PROPOSED WATER AND CLEAN WATER PROJECT CHARGE RATE CUTS FOR MASSIVE WATER USE ARE HERE AGAIN
IN 2015 the MDC GAVE NIAGARA BOTTLING A BACKROOM SWEETHEART DEAL. IN 2016 AFTER A PUBLIC OUTCRY, THEY RESCINDED THE DISCOUNTS…. NOW THEY COULD BE COMING BACK….

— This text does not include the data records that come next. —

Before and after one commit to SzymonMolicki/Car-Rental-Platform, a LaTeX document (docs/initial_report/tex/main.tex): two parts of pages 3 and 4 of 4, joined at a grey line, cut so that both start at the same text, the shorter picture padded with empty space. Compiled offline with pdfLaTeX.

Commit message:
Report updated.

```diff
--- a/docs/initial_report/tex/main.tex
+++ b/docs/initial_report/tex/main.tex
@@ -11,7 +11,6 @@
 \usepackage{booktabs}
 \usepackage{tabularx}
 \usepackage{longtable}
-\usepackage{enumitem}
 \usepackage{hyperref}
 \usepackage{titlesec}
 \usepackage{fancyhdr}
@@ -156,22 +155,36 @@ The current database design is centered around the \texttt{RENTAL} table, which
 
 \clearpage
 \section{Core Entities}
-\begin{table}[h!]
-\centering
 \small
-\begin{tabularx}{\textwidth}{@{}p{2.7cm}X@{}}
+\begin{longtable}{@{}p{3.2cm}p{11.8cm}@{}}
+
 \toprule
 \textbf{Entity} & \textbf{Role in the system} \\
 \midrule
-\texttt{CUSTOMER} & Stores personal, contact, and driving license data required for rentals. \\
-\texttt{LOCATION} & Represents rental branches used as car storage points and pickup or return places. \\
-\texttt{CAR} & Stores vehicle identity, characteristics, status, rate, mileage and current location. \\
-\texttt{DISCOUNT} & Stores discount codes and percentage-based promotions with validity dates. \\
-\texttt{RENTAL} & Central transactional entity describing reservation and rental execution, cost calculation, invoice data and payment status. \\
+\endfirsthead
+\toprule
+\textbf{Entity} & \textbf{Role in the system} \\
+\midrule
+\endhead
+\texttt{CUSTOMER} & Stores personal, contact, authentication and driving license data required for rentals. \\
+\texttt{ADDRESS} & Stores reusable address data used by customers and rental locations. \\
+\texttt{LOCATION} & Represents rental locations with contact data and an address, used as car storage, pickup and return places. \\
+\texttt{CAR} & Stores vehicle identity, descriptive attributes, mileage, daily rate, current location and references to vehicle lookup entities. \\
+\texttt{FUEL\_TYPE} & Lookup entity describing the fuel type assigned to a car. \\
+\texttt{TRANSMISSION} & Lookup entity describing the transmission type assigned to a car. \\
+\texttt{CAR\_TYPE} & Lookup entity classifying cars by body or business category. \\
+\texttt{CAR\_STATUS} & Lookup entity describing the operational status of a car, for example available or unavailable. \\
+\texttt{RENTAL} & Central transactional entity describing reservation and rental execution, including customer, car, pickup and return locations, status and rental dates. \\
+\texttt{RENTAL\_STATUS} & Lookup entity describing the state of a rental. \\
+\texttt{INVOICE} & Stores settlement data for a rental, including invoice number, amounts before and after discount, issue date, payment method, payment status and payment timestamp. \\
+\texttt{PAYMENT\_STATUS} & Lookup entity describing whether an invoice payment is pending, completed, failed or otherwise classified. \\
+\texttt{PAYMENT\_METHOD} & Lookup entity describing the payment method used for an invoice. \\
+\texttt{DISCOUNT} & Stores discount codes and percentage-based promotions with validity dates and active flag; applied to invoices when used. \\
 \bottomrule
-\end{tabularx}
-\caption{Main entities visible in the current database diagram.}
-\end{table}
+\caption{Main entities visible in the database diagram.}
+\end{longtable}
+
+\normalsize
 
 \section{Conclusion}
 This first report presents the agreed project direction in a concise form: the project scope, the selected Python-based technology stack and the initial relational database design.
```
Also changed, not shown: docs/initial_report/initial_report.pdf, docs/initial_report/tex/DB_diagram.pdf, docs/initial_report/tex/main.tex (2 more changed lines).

MDC’S PROPOSAL FOR A SPECIAL ‘ECONOMIC DEVELOPMENT RATE’? Those using over 600,000 gallons/day through a single meter will get a 20% discount on the excess. Their Clean Water Project charge also will be discounted- potentially by 80 or 90%. The Clean Water Project Charges, which exceed the actual water rate, are billed to all MDC residential customers who use MDC sewer services. They fund the EPA mandated Clean Water Project, slated to clean up wastewater overflow from the MDC's system. For everyone except the massive water users, the charge is based on the amount of water used. But for the super-users, they would get huge discounts by having only their actual wastewater measured. Residents who water their lawns, farmers who irrigate their crops, golf courses- all whose water goes back into the ground rather than the sewers, get no such break. BUT, bottling companies who export water out of the watershed in bottles and trucks, would be HUGE winners.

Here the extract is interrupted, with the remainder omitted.